Record set Block Start

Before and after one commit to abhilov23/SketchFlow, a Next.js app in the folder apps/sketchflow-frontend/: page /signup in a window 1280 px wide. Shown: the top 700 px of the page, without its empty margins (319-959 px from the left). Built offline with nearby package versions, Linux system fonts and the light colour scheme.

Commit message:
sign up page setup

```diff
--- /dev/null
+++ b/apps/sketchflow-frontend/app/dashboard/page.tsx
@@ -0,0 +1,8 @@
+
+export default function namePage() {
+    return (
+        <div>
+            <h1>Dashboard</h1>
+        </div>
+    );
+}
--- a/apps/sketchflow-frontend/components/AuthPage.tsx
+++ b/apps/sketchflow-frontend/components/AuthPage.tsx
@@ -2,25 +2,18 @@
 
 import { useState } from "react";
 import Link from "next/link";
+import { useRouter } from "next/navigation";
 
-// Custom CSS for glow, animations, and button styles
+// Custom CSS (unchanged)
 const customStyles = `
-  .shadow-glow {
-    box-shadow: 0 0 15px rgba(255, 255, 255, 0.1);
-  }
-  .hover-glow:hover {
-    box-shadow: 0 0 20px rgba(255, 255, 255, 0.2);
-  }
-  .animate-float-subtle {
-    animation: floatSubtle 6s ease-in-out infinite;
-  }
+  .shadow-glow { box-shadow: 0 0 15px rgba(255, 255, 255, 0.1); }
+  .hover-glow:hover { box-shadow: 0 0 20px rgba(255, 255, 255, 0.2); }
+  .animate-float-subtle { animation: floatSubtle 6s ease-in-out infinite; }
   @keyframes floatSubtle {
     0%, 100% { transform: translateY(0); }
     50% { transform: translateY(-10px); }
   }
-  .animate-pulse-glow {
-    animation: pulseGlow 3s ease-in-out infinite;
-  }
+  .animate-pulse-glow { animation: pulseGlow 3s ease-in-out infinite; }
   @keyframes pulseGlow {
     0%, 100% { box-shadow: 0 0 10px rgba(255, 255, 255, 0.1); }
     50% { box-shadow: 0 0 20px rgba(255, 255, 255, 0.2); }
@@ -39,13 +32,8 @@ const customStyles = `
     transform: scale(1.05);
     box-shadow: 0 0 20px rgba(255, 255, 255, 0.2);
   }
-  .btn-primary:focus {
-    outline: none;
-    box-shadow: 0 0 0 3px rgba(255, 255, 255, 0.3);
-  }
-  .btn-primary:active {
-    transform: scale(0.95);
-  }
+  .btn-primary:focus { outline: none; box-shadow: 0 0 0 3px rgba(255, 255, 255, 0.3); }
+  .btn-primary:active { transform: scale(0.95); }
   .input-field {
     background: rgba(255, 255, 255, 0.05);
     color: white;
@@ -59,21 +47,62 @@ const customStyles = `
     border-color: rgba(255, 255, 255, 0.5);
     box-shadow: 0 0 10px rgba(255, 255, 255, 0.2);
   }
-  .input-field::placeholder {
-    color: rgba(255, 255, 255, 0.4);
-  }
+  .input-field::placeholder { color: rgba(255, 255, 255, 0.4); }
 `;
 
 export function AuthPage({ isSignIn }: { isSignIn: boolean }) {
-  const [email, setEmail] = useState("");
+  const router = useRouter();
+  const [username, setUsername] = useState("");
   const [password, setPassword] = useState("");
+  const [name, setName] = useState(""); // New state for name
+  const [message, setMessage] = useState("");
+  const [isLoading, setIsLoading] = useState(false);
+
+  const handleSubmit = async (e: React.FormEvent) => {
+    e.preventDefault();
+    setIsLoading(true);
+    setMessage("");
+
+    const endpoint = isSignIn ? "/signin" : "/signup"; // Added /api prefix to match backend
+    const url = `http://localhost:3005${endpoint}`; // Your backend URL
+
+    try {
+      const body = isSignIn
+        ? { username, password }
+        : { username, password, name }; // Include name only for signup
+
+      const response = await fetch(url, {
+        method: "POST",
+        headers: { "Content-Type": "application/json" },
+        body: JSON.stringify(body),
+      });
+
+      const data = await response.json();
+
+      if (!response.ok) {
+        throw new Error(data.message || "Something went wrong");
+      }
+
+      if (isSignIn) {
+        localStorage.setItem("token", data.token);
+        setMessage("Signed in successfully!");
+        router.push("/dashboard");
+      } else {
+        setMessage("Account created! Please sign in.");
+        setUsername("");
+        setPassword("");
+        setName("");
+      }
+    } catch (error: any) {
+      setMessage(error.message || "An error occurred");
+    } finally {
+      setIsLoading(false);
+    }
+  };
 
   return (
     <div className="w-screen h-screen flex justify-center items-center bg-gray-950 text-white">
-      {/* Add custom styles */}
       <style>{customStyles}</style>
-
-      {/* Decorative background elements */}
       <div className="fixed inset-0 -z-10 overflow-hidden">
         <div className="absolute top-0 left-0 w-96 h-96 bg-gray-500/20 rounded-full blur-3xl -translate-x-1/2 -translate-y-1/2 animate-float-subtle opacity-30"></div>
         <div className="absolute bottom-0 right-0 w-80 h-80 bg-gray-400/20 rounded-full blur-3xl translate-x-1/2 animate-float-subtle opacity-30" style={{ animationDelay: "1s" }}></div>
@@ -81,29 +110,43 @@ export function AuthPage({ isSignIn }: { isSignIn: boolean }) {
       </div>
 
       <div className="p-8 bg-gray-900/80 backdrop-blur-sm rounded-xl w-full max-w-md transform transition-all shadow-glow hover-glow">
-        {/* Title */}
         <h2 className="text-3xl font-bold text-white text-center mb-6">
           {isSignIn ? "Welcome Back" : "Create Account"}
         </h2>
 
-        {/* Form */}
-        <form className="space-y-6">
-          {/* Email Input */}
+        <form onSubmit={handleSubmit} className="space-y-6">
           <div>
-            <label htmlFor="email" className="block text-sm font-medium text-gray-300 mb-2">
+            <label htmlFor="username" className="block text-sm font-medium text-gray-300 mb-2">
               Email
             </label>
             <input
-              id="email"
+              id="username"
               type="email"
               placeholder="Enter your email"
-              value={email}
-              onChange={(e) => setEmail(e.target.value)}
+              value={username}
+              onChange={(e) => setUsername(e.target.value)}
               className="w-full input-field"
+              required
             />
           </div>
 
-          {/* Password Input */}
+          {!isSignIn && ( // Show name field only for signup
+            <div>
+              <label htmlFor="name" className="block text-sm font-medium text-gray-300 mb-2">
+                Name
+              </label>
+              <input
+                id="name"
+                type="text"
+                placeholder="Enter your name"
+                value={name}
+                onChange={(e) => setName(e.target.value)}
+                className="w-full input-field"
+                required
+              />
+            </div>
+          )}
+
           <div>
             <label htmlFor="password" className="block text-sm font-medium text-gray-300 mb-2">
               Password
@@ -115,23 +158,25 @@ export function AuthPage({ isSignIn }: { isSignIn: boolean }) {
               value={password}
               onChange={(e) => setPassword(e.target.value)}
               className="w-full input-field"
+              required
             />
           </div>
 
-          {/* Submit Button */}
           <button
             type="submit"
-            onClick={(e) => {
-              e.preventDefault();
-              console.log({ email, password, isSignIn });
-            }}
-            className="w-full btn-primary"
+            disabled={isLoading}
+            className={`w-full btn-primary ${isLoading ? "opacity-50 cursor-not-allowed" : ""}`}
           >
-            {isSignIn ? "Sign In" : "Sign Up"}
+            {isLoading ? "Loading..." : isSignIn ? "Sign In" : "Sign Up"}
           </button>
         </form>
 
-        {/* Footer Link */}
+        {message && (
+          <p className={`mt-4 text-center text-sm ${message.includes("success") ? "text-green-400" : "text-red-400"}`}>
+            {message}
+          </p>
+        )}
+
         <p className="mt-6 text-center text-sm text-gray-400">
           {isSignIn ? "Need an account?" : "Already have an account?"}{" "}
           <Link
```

Record set Block End

> _Exercise objective_
Could you retype all of the entries, leaving every character unchanged?

> _Reply_
Before and after one commit to abhilov23/SketchFlow, a Next.js app in the folder apps/sketchflow-frontend/: page /signup in a window 1280 px wide. Shown: the top 700 px of the page, without its empty margins (319-959 px from the left). Built offline with nearby package versions, Linux system fonts and the light colour scheme.

Commit message:
sign up page setup

```diff
--- /dev/null
+++ b/apps/sketchflow-frontend/app/dashboard/page.tsx
@@ -0,0 +1,8 @@
+
+export default function namePage() {
+    return (
+        <div>
+            <h1>Dashboard</h1>
+        </div>
+    );
+}
--- a/apps/sketchflow-frontend/components/AuthPage.tsx
+++ b/apps/sketchflow-frontend/components/AuthPage.tsx
@@ -2,25 +2,18 @@
 
 import { useState } from "react";
 import Link from "next/link";
+import { useRouter } from "next/navigation";
 
-// Custom CSS for glow, animations, and button styles
+// Custom CSS (unchanged)
 const customStyles = `
-  .shadow-glow {
-    box-shadow: 0 0 15px rgba(255, 255, 255, 0.1);
-  }
-  .hover-glow:hover {
-    box-shadow: 0 0 20px rgba(255, 255, 255, 0.2);
-  }
-  .animate-float-subtle {
-    animation: floatSubtle 6s ease-in-out infinite;
-  }
+  .shadow-glow { box-shadow: 0 0 15px rgba(255, 255, 255, 0.1); }
+  .hover-glow:hover { box-shadow: 0 0 20px rgba(255, 255, 255, 0.2); }
+  .animate-float-subtle { animation: floatSubtle 6s ease-in-out infinite; }
   @keyframes floatSubtle {
     0%, 100% { transform: translateY(0); }
     50% { transform: translateY(-10px); }
   }
-  .animate-pulse-glow {
-    animation: pulseGlow 3s ease-in-out infinite;
-  }
+  .animate-pulse-glow { animation: pulseGlow 3s ease-in-out infinite; }
   @keyframes pulseGlow {
     0%, 100% { box-shadow: 0 0 10px rgba(255, 255, 255, 0.1); }
     50% { box-shadow: 0 0 20px rgba(255, 255, 255, 0.2); }
@@ -39,13 +32,8 @@ const customStyles = `
     transform: scale(1.05);
     box-shadow: 0 0 20px rgba(255, 255, 255, 0.2);
   }
-  .btn-primary:focus {
-    outline: none;
-    box-shadow: 0 0 0 3px rgba(255, 255, 255, 0.3);
-  }
-  .btn-primary:active {
-    transform: scale(0.95);
-  }
+  .btn-primary:focus { outline: none; box-shadow: 0 0 0 3px rgba(255, 255, 255, 0.3); }
+  .btn-primary:active { transform: scale(0.95); }
   .input-field {
     background: rgba(255, 255, 255, 0.05);
     color: white;
@@ -59,21 +47,62 @@ const customStyles = `
     border-color: rgba(255, 255, 255, 0.5);
     box-shadow: 0 0 10px rgba(255, 255, 255, 0.2);
   }
-  .input-field::placeholder {
-    color: rgba(255, 255, 255, 0.4);
-  }
+  .input-field::placeholder { color: rgba(255, 255, 255, 0.4); }
 `;
 
 export function AuthPage({ isSignIn }: { isSignIn: boolean }) {
-  const [email, setEmail] = useState("");
+  const router = useRouter();
+  const [username, setUsername] = useState("");
   const [password, setPassword] = useState("");
+  const [name, setName] = useState(""); // New state for name
+  const [message, setMessage] = useState("");
+  const [isLoading, setIsLoading] = useState(false);
+
+  const handleSubmit = async (e: React.FormEvent) => {
+    e.preventDefault();
+    setIsLoading(true);
+    setMessage("");
+
+    const endpoint = isSignIn ? "/signin" : "/signup"; // Added /api prefix to match backend
+    const url = `http://localhost:3005${endpoint}`; // Your backend URL
+
+    try {
+      const body = isSignIn
+        ? { username, password }
+        : { username, password, name }; // Include name only for signup
+
+      const response = await fetch(url, {
+        method: "POST",
+        headers: { "Content-Type": "application/json" },
+        body: JSON.stringify(body),
+      });
+
+      const data = await response.json();
+
+      if (!response.ok) {
+        throw new Error(data.message || "Something went wrong");
+      }
+
+      if (isSignIn) {
+        localStorage.setItem("token", data.token);
+        setMessage("Signed in successfully!");
+        router.push("/dashboard");
+      } else {
+        setMessage("Account created! Please sign in.");
+        setUsername("");
+        setPassword("");
+        setName("");
+      }
+    } catch (error: any) {
+      setMessage(error.message || "An error occurred");
+    } finally {
+      setIsLoading(false);
+    }
+  };
 
   return (
     <div className="w-screen h-screen flex justify-center items-center bg-gray-950 text-white">
-      {/* Add custom styles */}
       <style>{customStyles}</style>
-
-      {/* Decorative background elements */}
       <div className="fixed inset-0 -z-10 overflow-hidden">
         <div className="absolute top-0 left-0 w-96 h-96 bg-gray-500/20 rounded-full blur-3xl -translate-x-1/2 -translate-y-1/2 animate-float-subtle opacity-30"></div>
         <div className="absolute bottom-0 right-0 w-80 h-80 bg-gray-400/20 rounded-full blur-3xl translate-x-1/2 animate-float-subtle opacity-30" style={{ animationDelay: "1s" }}></div>
@@ -81,29 +110,43 @@ export function AuthPage({ isSignIn }: { isSignIn: boolean }) {
       </div>
 
       <div className="p-8 bg-gray-900/80 backdrop-blur-sm rounded-xl w-full max-w-md transform transition-all shadow-glow hover-glow">
-        {/* Title */}
         <h2 className="text-3xl font-bold text-white text-center mb-6">
           {isSignIn ? "Welcome Back" : "Create Account"}
         </h2>
 
-        {/* Form */}
-        <form className="space-y-6">
-          {/* Email Input */}
+        <form onSubmit={handleSubmit} className="space-y-6">
           <div>
-            <label htmlFor="email" className="block text-sm font-medium text-gray-300 mb-2">
+            <label htmlFor="username" className="block text-sm font-medium text-gray-300 mb-2">
               Email
             </label>
             <input
-              id="email"
+              id="username"
               type="email"
               placeholder="Enter your email"
-              value={email}
-              onChange={(e) => setEmail(e.target.value)}
+              value={username}
+              onChange={(e) => setUsername(e.target.value)}
               className="w-full input-field"
+              required
             />
           </div>
 
-          {/* Password Input */}
+          {!isSignIn && ( // Show name field only for signup
+            <div>
+              <label htmlFor="name" className="block text-sm font-medium text-gray-300 mb-2">
+                Name
+              </label>
+              <input
+                id="name"
+                type="text"
+                placeholder="Enter your name"
+                value={name}
+                onChange={(e) => setName(e.target.value)}
+                className="w-full input-field"
+                required
+              />
+            </div>
+          )}
+
           <div>
             <label htmlFor="password" className="block text-sm font-medium text-gray-300 mb-2">
               Password
@@ -115,23 +158,25 @@ export function AuthPage({ isSignIn }: { isSignIn: boolean }) {
               value={password}
               onChange={(e) => setPassword(e.target.value)}
               className="w-full input-field"
+              required
             />
           </div>
 
-          {/* Submit Button */}
           <button
             type="submit"
-            onClick={(e) => {
-              e.preventDefault();
-              console.log({ email, password, isSignIn });
-            }}
-            className="w-full btn-primary"
+            disabled={isLoading}
+            className={`w-full btn-primary ${isLoading ? "opacity-50 cursor-not-allowed" : ""}`}
           >
-            {isSignIn ? "Sign In" : "Sign Up"}
+            {isLoading ? "Loading..." : isSignIn ? "Sign In" : "Sign Up"}
           </button>
         </form>
 
-        {/* Footer Link */}
+        {message && (
+          <p className={`mt-4 text-center text-sm ${message.includes("success") ? "text-green-400" : "text-red-400"}`}>
+            {message}
+          </p>
+        )}
+
         <p className="mt-6 text-center text-sm text-gray-400">
           {isSignIn ? "Need an account?" : "Already have an account?"}{" "}
           <Link
```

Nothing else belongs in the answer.